Before-and-after page screenshots:

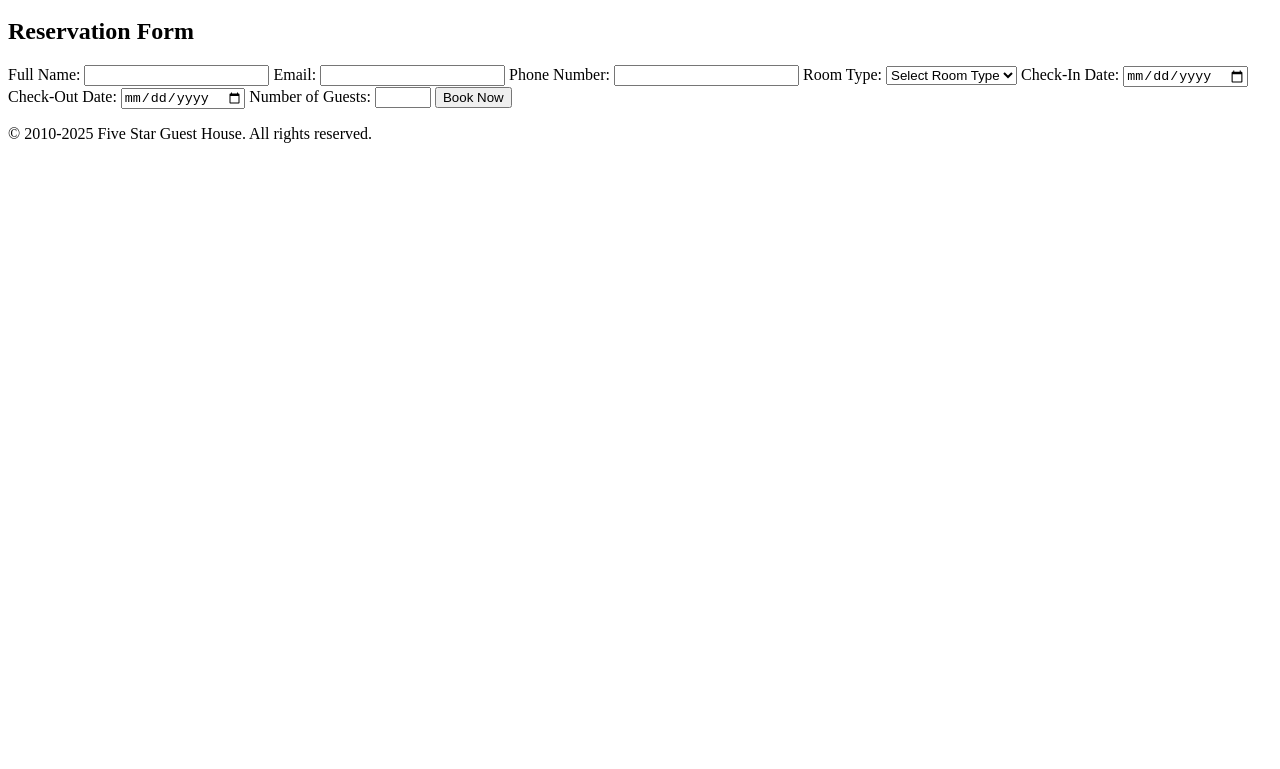
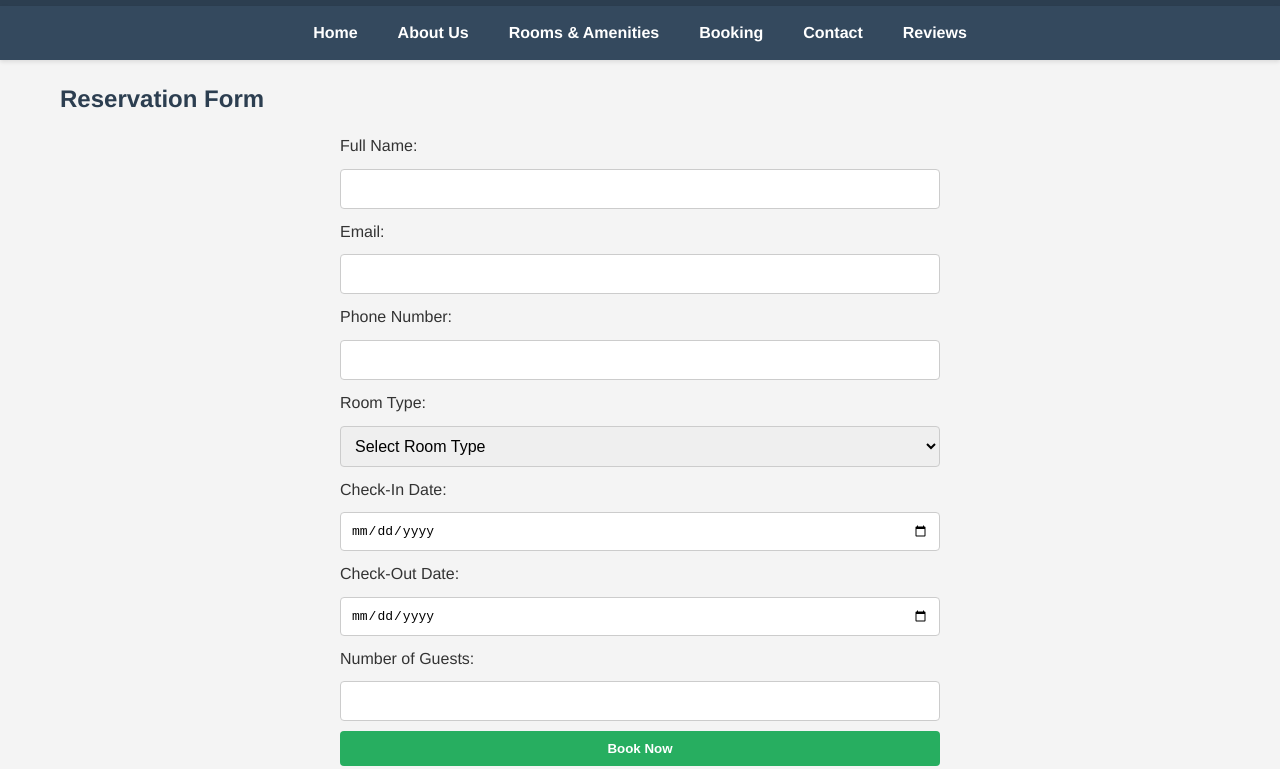
Before and after one commit to greenpointholidayhome/website, a plain HTML site: page booking.html in a window 1280 px wide. Shown: the part 100-869 px from the top of the page. Before the commit the page ends 800 px from the top, so only its background shows below. Drawn offline with Linux system fonts and the light colour scheme.

Commit message:
Update styles.css

```diff
--- a/styles.css
+++ b/styles.css
@@ -1,39 +1,145 @@
-<!DOCTYPE html>
-<html lang="en">
-<head>
-    <meta charset="UTF-8" />
-    <meta name="viewport" content="width=device-width, initial-scale=1.0"/>
-    <title>Guest House - About Us</title>
-    <link rel="stylesheet" href="styles.css" />
-</head>
-<body>
-    <header>
-        <h1>About Five Star Guest House</h1>
-    </header>
-    <nav>
-        <a href="index.html">Home</a>
-        <a href="about.html">About Us</a>
-        <a href="rooms.html">Rooms & Amenities</a>
-        <a href="booking.html">Booking</a>
-        <a href="contact.html">Contact</a>
-        <a href="reviews.html">Reviews</a>
-    </nav>
-    <section class="container">
-        <h2>Our Story</h2>
-        <p>Founded in 2010, Five Star Guest House has been dedicated to providing guests with a home away from home experience. Our mission is to deliver exceptional hospitality, comfort, and a memorable stay for all visitors.</p>
-        <h2>Our Team</h2>
-        <p>Our friendly staff is trained to ensure your needs are met promptly and professionally. From reception to housekeeping, everyone is committed to making your stay enjoyable.</p>
-        <h2>Our Facilities</h2>
-        <ul>
-            <li>Elegant Rooms & Suites</li>
-            <li>Spacious Gardens & Outdoor Lounge</li>
-            <li>Conference & Event Spaces</li>
-            <li>Secure Parking</li>
-        </ul>
-        <img src="outside.jpeg" alt="Guest House Interior" style="width:100%; border-radius:8px; margin-top:20px;">
-    </section>
-    <footer>
-        <p>&copy; 2010-2025 Five Star Guest House. All rights reserved.</p>
-    </footer>
-</body>
-</html>
+/* styles.css */
+
+/* Reset some default styles for consistency */
+* {
+    box-sizing: border-box;
+    margin: 0;
+    padding: 0;
+}
+
+/* Body styles */
+body {
+    font-family: 'Helvetica Neue', Arial, sans-serif;
+    margin: 0;
+    padding: 0;
+    color: #333;
+    line-height: 1.6;
+    background-color: #f4f4f4;
+}
+
+/* Container for content */
+.container {
+    max-width: 1200px;
+    margin: auto;
+    padding: 20px;
+}
+
+/* Header and footer styles */
+header, footer {
+    background-color: #2c3e50;
+    color: #fff;
+    padding: 20px 0;
+    text-align: center;
+}
+
+/* Navigation styles with a professional look and responsiveness */
+nav {
+    display: flex;
+    justify-content: center;
+    background-color: #34495e;
+    flex-wrap: wrap;
+    box-shadow: 0 2px 4px rgba(0,0,0,0.1);
+}
+
+nav a {
+    color: #fff;
+    padding: 14px 20px;
+    text-decoration: none;
+    transition: background 0.3s, transform 0.2s;
+    font-weight: 600;
+}
+
+nav a:hover {
+    background-color: #1abc9c;
+    transform: scale(1.05);
+}
+
+/* Responsive menu for small screens */
+@media (max-width: 768px) {
+    nav {
+        flex-direction: column;
+    }
+    nav a {
+        width: 100%;
+        text-align: center;
+        padding: 15px 0;
+        border-top: 1px solid rgba(255,255,255,0.2);
+    }
+}
+
+/* Headings styles */
+h1, h2, h3 {
+    color: #2c3e50;
+    margin-bottom: 15px;
+}
+
+/* Sections */
+section {
+    margin-bottom: 40px;
+}
+
+/* Card styles for content blocks */
+.card {
+    background: #fff;
+    padding: 20px;
+    margin: 20px 0;
+    border-radius: 8px;
+    box-shadow: 0 2px 5px rgba(0,0,0,0.1);
+    transition: box-shadow 0.3s, transform 0.3s;
+}
+
+.card:hover {
+    box-shadow: 0 4px 10px rgba(0,0,0,0.2);
+    transform: translateY(-2px);
+}
+
+/* Buttons with a more modern look */
+button {
+    background-color: #27ae60;
+    color: #fff;
+    padding: 10px 20px;
+    border: none;
+    border-radius: 4px;
+    cursor: pointer;
+    font-weight: 600;
+    transition: background 0.3s, transform 0.2s;
+}
+
+button:hover {
+    background-color: #2ecc71;
+    transform: scale(1.05);
+}
+
+/* Form styles for better usability and responsiveness */
+form {
+    display: flex;
+    flex-direction: column;
+    max-width: 600px;
+    margin: auto;
+}
+
+input, select, textarea {
+    padding: 10px;
+    margin: 10px 0;
+    border-radius: 4px;
+    border: 1px solid #ccc;
+    font-size: 1em;
+    width: 100%;
+}
+
+input:focus, select:focus, textarea:focus {
+    outline: none;
+    border-color: #1abc9c;
+    box-shadow: 0 0 8px rgba(26, 188, 156, 0.2);
+}
+
+/* Footer spacing */
+footer {
+    margin-top: 40px;
+    font-size: 0.9em;
+}
+
+/* Optional: add smooth scrolling for better experience */
+html {
+    scroll-behavior: smooth;
+}
```
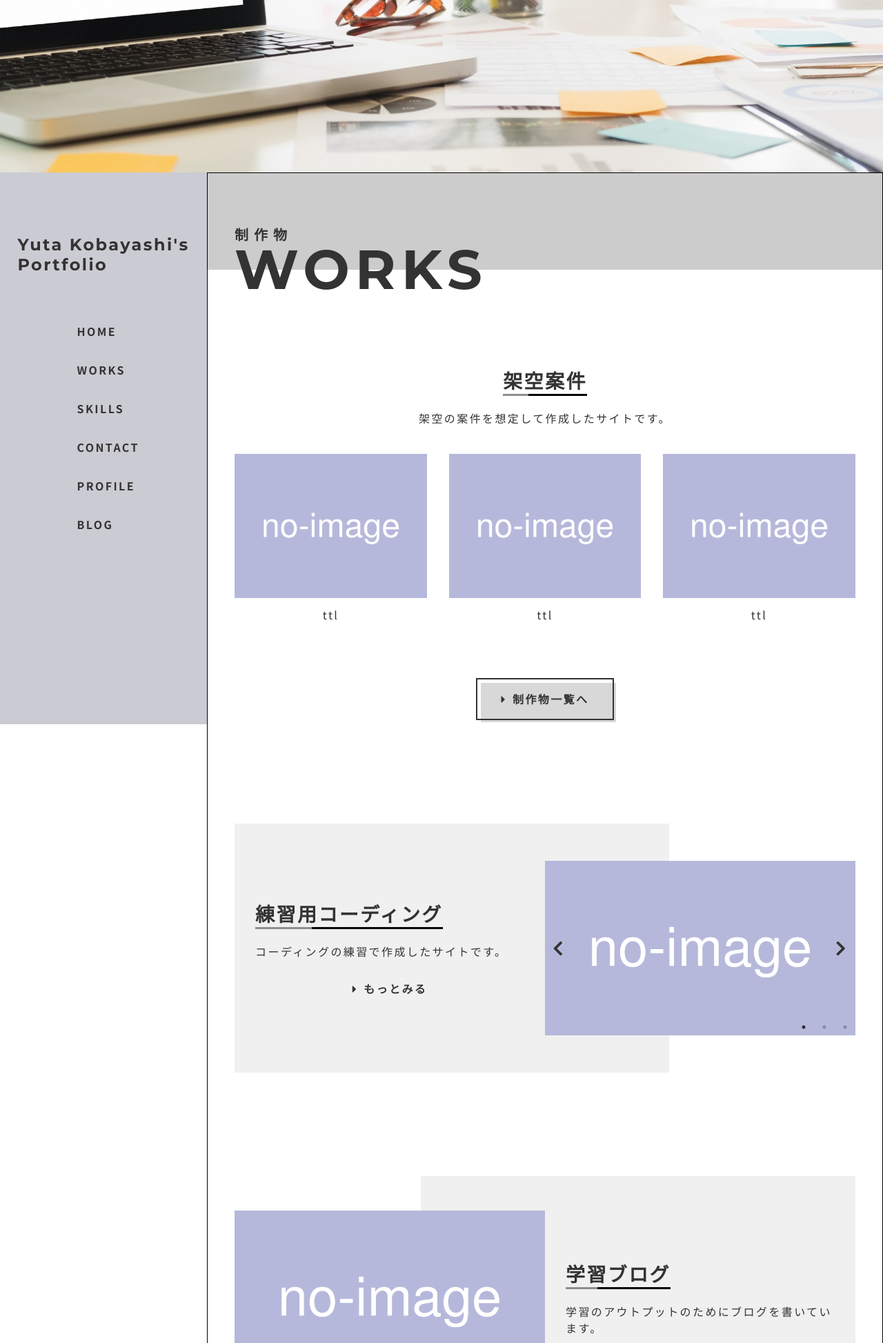
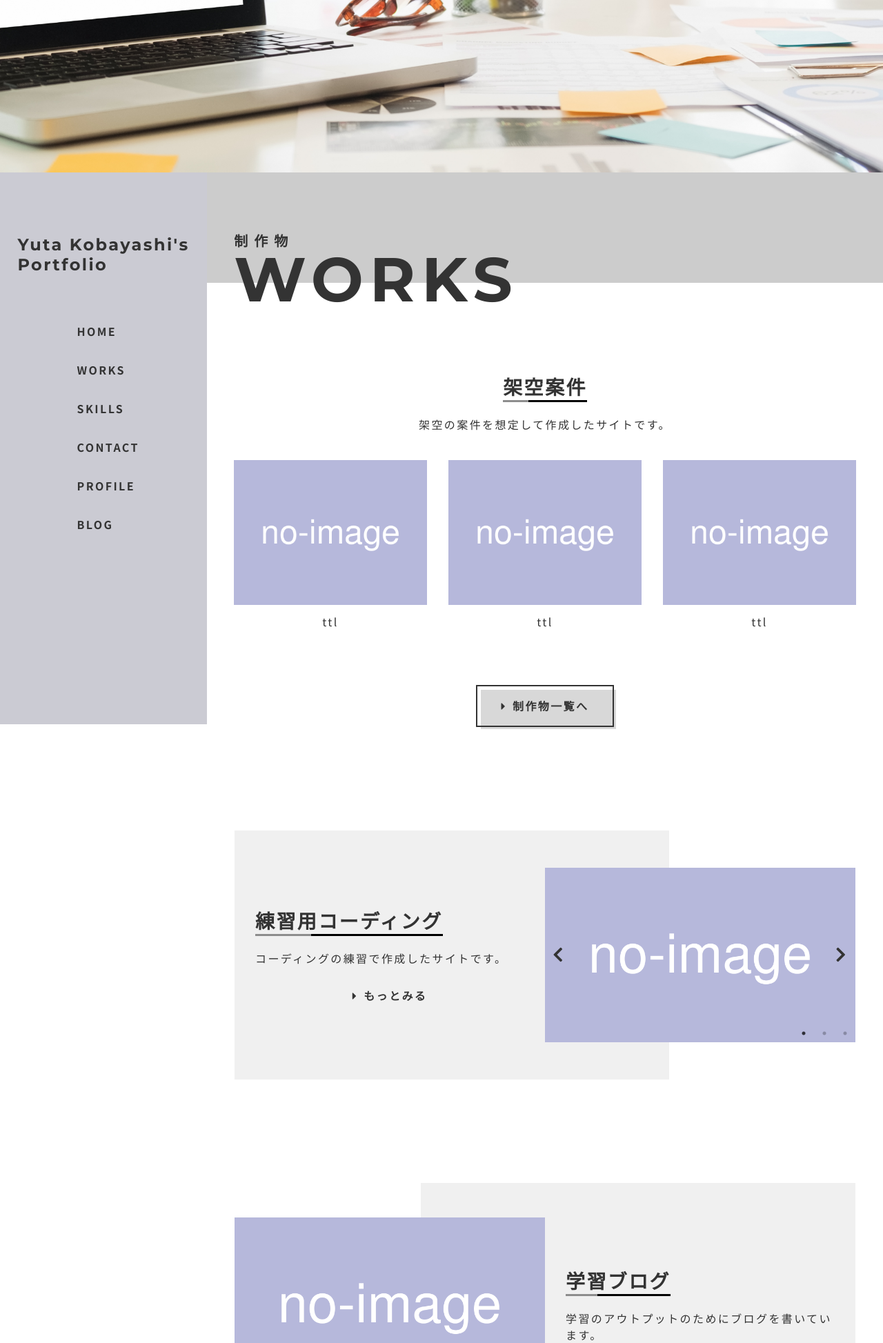
Before and after one commit to kbo580/my-portfolio-ver4, a PHP site: page / in a window 1280 px wide. Shown: the part 550-2497 px from the top of the page at 69% size. Run offline with PHP 8.4, Linux system fonts and the light colour scheme; style sheets or scripts are compiled from the project's sources.

Commit message:
no message

```diff
--- a/css/styles.css
+++ b/css/styles.css
@@ -74,7 +74,6 @@ body {
 }
 
 section {
-  border: 1px solid #000;
   padding: 40px 0 80px;
   position: relative;
 }
@@ -115,7 +114,8 @@ footer {
     font-size: 16px;
   }
   section {
-    padding: 80px 0 150px;
+    width: 100%;
+    padding: 90px 0 150px;
     position: relative;
   }
 }
@@ -204,8 +204,8 @@ section::before {
 
 @media (min-width: 1000px) {
   .section-heading {
-    font-size: 80px;
-    margin-bottom: 100px;
+    font-size: 90px;
+    margin-bottom: 90px;
   }
   .jp-title {
     font-size: 20px;
@@ -214,7 +214,7 @@ section::before {
     font-size: 28px;
   }
   section::before {
-    height: 140px;
+    height: 160px;
   }
 }
 
@@ -665,20 +665,10 @@ body.active {
 /*-------------------------------------------- */
 /* contact */
 /* -------------------------------------------- */
-.contact .section-heading {
-  margin-bottom: 40px;
-}
-
 .contact-text {
   max-width: 575px;
   width: 100%;
   margin: 0 auto 60px;
-}
-
-@media (min-width: 1000px) {
-  .contact .section-heading {
-    margin-bottom: 60px;
-  }
 }
 
 /*-------------------------------------------- */
@@ -700,12 +690,4 @@ footer {
 /*-------------------------------------------- */
 /* 共通設定 */
 /* -------------------------------------------- */
-/*==================================================
-スライダーのためのcss
-===================================*/
-.slider {
-  /*↑z-indexの値をh1のz-indexの値よりも小さくして背景に回す*/
-}
-
-/*ドットナビゲーションの設定*/
 /*# sourceMappingURL=styles.css.map */
--- a/css/styles.scss
+++ b/css/styles.scss
@@ -69,7 +69,7 @@ body{
 }
 
 section{
-  border: 1px solid #000;
+  // border: 1px solid #000;
   padding: 40px 0 80px;
   position: relative;
 }
@@ -105,7 +105,8 @@ footer{
   }
 
   section{
-    padding: 80px 0 150px;
+    width: 100%;
+    padding: 90px 0 150px;
     position: relative;
   }
 }
@@ -133,7 +134,6 @@ footer{
   font-weight: bold;
   font-size: 20px;
 }
-
 
 /* sectionの背景 */
 section::before{
@@ -195,8 +195,8 @@ section::before{
 
 @media (min-width: 1000px){
   .section-heading{
-    font-size: 80px;
-    margin-bottom: 100px;
+    font-size: 90px;
+    margin-bottom: 90px;
   }
 
   .jp-title{
@@ -207,11 +207,11 @@ section::before{
     font-size: 28px;
   }
 
-
   section::before{
-    height: 140px;
+    height: 160px;
   }
 }
+
 
 /* -------------------------------------------- */
 /* header */
@@ -660,7 +660,7 @@ body.active{
 /* -------------------------------------------- */
 .contact{
   .section-heading{
-    margin-bottom: 40px;
+    // margin-bottom: 40px;
   }
 }
 
@@ -674,7 +674,7 @@ body.active{
 @media (min-width: 1000px){
   .contact{
     .section-heading{
-      margin-bottom: 60px;
+      // margin-bottom: 60px;
     }
   }
 
@@ -700,45 +700,3 @@ footer{
 @media (min-width: 1000px){
 
 }
-
-/*==================================================
-スライダーのためのcss
-===================================*/
-.slider {
-  // position:relative;
-	// z-index: 1;
-	/*↑z-indexの値をh1のz-indexの値よりも小さくして背景に回す*/
-	// height: 100vh;/*スライダー全体の縦幅を画面の高さいっぱい（100vh）にする*/
-}
-
-
-
-
-
-/*ドットナビゲーションの設定*/
-
-.slick-dots {
-	// position: relative;
-	// z-index: 3;
-  //   text-align:center;
-	// margin:-50px 0 0 0;/*ドットの位置*/
-}
-
-.slick-dots li {
-  //   display:inline-block;
-	// margin:0 5px;
-}
-
-.slick-dots button {
-    // color: transparent;
-    // outline: none;
-    // width:8px;/*ドットボタンのサイズ*/
-    // height:8px;/*ドットボタンのサイズ*/
-    // display:block;
-    // border-radius:50%;
-    // background:#fff;/*ドットボタンの色*/
-}
-
-.slick-dots .slick-active button{
-    // background:#333;/*ドットボタンの現在地表示の色*/
-}
```
Also changed, not shown: 1 other file.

| Activity |
Could you state the number of lines above in which the word "radius" appears? Give that number by itself.

| Answer below |
5